Letter: Of course black lives matter — but that doesn’t mean I have to support Black Lives Matter

Posted 6/18/20
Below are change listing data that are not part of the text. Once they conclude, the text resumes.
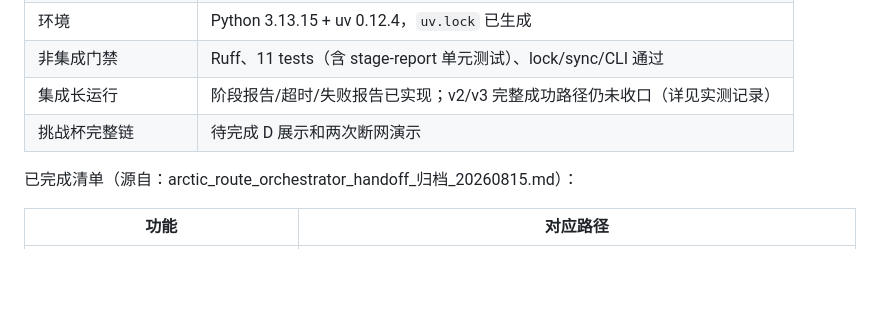
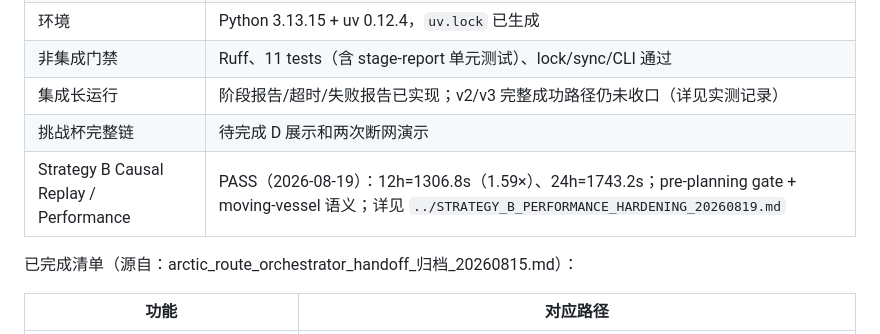
Before and after one commit to alth-earth/arctic_route_orchestrator, a Markdown page: arctic_route_orchestrator_handoff.md, the part around the change. Drawn GitHub-style; blank space fills up the shorter version.

```diff
--- a/arctic_route_orchestrator_handoff.md
+++ b/arctic_route_orchestrator_handoff.md
@@ -37,6 +37,7 @@ GeoJSON 和校验清单。D 未来只读这些完整制品。
 | 非集成门禁 | Ruff、11 tests（含 stage-report 单元测试）、lock/sync/CLI 通过 |
 | 集成长运行 | 阶段报告/超时/失败报告已实现；v2/v3 完整成功路径仍未收口（详见实测记录） |
 | 挑战杯完整链 | 待完成 D 展示和两次断网演示 |
+| Strategy B Causal Replay / Performance | PASS（2026-08-19）：12h=1306.8s（1.59×）、24h=1743.2s；pre-planning gate + moving-vessel 语义；详见 `../STRATEGY_B_PERFORMANCE_HARDENING_20260819.md` |
 
 已完成清单（源自：arctic_route_orchestrator_handoff_归档_20260815.md）：
 
```
Also changed, not shown: CHANGELOG.md (+28 -0 lines), README.md (+6 -0 lines).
Apparently, to disagree with the Black Lives Matter movement is to be a racist. So, at the risk of being labeled a racist, which I am not, permit me to express my First Amendment rights to disagree …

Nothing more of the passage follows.